* Base metal prices fall again as dollar gains
* Euro under pressure as ECB seen easing next week
* Pfizer set to buy Allergan for $160 bln (Updates prices, adds U.S. markets, changes dateline from LONDON)
NEW YORK, Nov 23 (Reuters) - A measure of commodity prices hit its lowest in 13 years before bouncing back as the expectation of higher interest rates in the United States lifted the dollar to its highest in eight months.
Stocks in major markets ticked lower after five days of gains and the euro fell as low as $1.0599, a seven-month low as the prospect of more policy easing by the European Central Bank was compounded by a security lockdown in Brussels.
Wall Street opened higher, led by gains in cyclical sectors and consumer stocks, while utilities were once again pressured by the view that the Federal Reserve will soon begin a tightening monetary policy cycle.
The healthcare sector was also in focus after Pfizer said it would buy Botox maker Allergan in a record-breaking deal worth $160 billion to cut its U.S. tax bill by moving its headquarters to Ireland.
The Dow Jones industrial average rose 19.81 points, or 0.11 percent, to 17,843.62, the S&P 500 gained 5.34 points, or 0.26 percent, to 2,094.51 and the Nasdaq Composite added 18.41 points, or 0.36 percent, to 5,123.33.
An MSCI measure of stocks in major markets globally dipped less than 0.1 percent and a broad gauge of European stocks dropped 0.2 percent.
The Thomson Reuters Core Commodity CRB index hit its lowest since November 2002. The gauge is down more than 20 percent so far this year.
London nickel slid more than 6 percent to its lowest since 2003 and copper fell almost 3 percent to its cheapest in more than six years. Lead touched its lowest since 2010 while aluminium hit the weakest since 2009.
Gold and silver also fell.
"The biggest factor here is the dollar," said Hans van Cleef a senior energy economist at ABN Amro in Amsterdam. "It is having an impact on all major commodities at the moment."
"More and more investors are watching (commodities sell off) and sentiment therefore gets more jittery."

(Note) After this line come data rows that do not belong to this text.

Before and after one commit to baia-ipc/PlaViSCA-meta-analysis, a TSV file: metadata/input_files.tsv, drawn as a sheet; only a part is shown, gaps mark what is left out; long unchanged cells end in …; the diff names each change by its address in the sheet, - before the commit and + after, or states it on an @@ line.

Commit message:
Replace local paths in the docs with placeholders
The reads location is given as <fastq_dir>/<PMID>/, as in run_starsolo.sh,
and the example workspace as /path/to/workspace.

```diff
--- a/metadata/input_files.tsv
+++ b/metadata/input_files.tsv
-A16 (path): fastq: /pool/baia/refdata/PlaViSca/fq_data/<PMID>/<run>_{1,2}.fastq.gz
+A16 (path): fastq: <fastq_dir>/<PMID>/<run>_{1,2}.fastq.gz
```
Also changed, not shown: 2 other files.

Against a basket of currencies, the U.S. dollar firmed 0.3 percent to 99.83.
Argentine assets got a boost from the election victory of pro-business opposition candidate Mauricio Macri, who has promised to open up the ailing economy to investors.

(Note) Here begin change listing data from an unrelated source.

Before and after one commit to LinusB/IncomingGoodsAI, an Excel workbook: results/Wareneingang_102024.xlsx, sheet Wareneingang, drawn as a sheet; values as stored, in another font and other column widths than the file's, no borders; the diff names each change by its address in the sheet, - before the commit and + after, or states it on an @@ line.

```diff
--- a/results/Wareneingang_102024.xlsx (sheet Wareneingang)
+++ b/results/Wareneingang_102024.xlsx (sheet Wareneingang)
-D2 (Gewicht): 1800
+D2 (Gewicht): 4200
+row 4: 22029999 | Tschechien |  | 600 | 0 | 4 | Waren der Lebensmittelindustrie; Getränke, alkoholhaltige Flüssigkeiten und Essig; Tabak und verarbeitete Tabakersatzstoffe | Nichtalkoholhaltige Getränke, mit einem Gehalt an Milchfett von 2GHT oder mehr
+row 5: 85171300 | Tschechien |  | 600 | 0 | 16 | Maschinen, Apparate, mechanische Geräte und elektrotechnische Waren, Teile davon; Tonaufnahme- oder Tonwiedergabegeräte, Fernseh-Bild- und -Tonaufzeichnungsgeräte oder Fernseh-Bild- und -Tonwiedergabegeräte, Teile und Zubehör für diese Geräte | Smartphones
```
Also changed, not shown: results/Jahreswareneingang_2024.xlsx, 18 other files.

U.S. Treasuries prices fell slightly as investors reduced their debt holdings in advance of an auction of $26 billion in two-year notes, part of this week's $90 billion in fixed-rate coupon supply.

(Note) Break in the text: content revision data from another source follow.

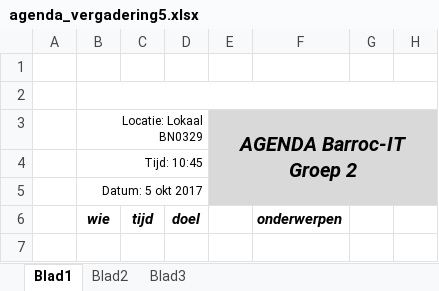
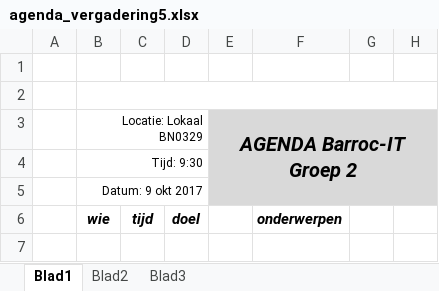
Before and after one commit to jpslimmen2/Barroc-IT-Groep-2, an Excel workbook: Documentation/Documentation_made/vergaderingen/agenda_vergadering5.xlsx, sheet Blad1, drawn as a sheet; only a part is shown; values as stored, in another font and other column widths than the file's, no borders; the diff names each change by its address in the sheet, - before the commit and + after, or states it on an @@ line.

Commit message:
updated agenda 5

```diff
--- a/Documentation/Documentation_made/vergaderingen/agenda_vergadering5.xlsx (sheet Blad1)
+++ b/Documentation/Documentation_made/vergaderingen/agenda_vergadering5.xlsx (sheet Blad1)
-B4 (Locatie: Lokaal BN0329): Tijd: 10:45
+B4 (Locatie: Lokaal BN0329): Tijd: 9:30
-B5 (Locatie: Lokaal BN0329): Datum: 5 okt 2017
+B5 (Locatie: Lokaal BN0329): Datum: 9 okt 2017
```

Benchmark 10-year notes US10YT=RR were up 1/32 to yield 2.2588 percent, down 1 basis point from Friday.
Oil prices reversed direction to trade slightly higher. Saudi Arabia said the kingdom remained ready to work with other producing and exporting countries to stabilise prices.
Reporting by Rodrigo Campos; Editing by Nick Zieminski